■ What the task requires
Carry none of the pictures over; write out the complete data exactly.

■ Records shown
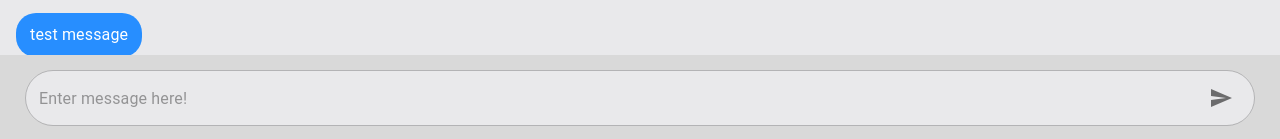
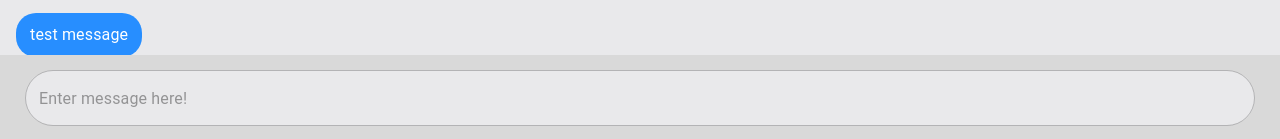
Before and after one commit to Palm394/chat-application-client, a Next.js app: page /chat/1 in a window 1280 px wide. Shown: the part 659-798 px from the top of the page. Built offline with nearby package versions, Linux system fonts and the light colour scheme.

Commit message:
hide send icon when chatbox text is empty

```diff
--- a/src/component/Footer/ChatBox.tsx
+++ b/src/component/Footer/ChatBox.tsx
@@ -2,6 +2,7 @@ import theme from "@/config/theme";
 import { IconButton, TextField as MuiTextField, styled } from "@mui/material";
 import SendIcon from '@mui/icons-material/Send';
 import FooterLayout from "./Layout";
+import { useState } from "react";
 
 const TextField = styled(MuiTextField)({
   '.MuiOutlinedInput-root': {
@@ -17,14 +18,18 @@ const TextField = styled(MuiTextField)({
 });
 
 export default function ChatBox() {
+  const [value, setValue] = useState<string>("")
+
   return (
     <FooterLayout>
       <TextField
+        value={value}
+        onChange={(e) => setValue(e.target.value)}
         placeholder="Enter message here!"
         fullWidth
         sx={{ borderRadius: 8 }}
         InputProps={{
-          endAdornment: (
+          endAdornment: value.length > 0 && (
             <IconButton>
               <SendIcon />
             </IconButton>
```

■ Your solution
Before and after one commit to Palm394/chat-application-client, a Next.js app: page /chat/1 in a window 1280 px wide. Shown: the part 659-798 px from the top of the page. Built offline with nearby package versions, Linux system fonts and the light colour scheme.

Commit message:
hide send icon when chatbox text is empty

```diff
--- a/src/component/Footer/ChatBox.tsx
+++ b/src/component/Footer/ChatBox.tsx
@@ -2,6 +2,7 @@ import theme from "@/config/theme";
 import { IconButton, TextField as MuiTextField, styled } from "@mui/material";
 import SendIcon from '@mui/icons-material/Send';
 import FooterLayout from "./Layout";
+import { useState } from "react";
 
 const TextField = styled(MuiTextField)({
   '.MuiOutlinedInput-root': {
@@ -17,14 +18,18 @@ const TextField = styled(MuiTextField)({
 });
 
 export default function ChatBox() {
+  const [value, setValue] = useState<string>("")
+
   return (
     <FooterLayout>
       <TextField
+        value={value}
+        onChange={(e) => setValue(e.target.value)}
         placeholder="Enter message here!"
         fullWidth
         sx={{ borderRadius: 8 }}
         InputProps={{
-          endAdornment: (
+          endAdornment: value.length > 0 && (
             <IconButton>
               <SendIcon />
             </IconButton>
```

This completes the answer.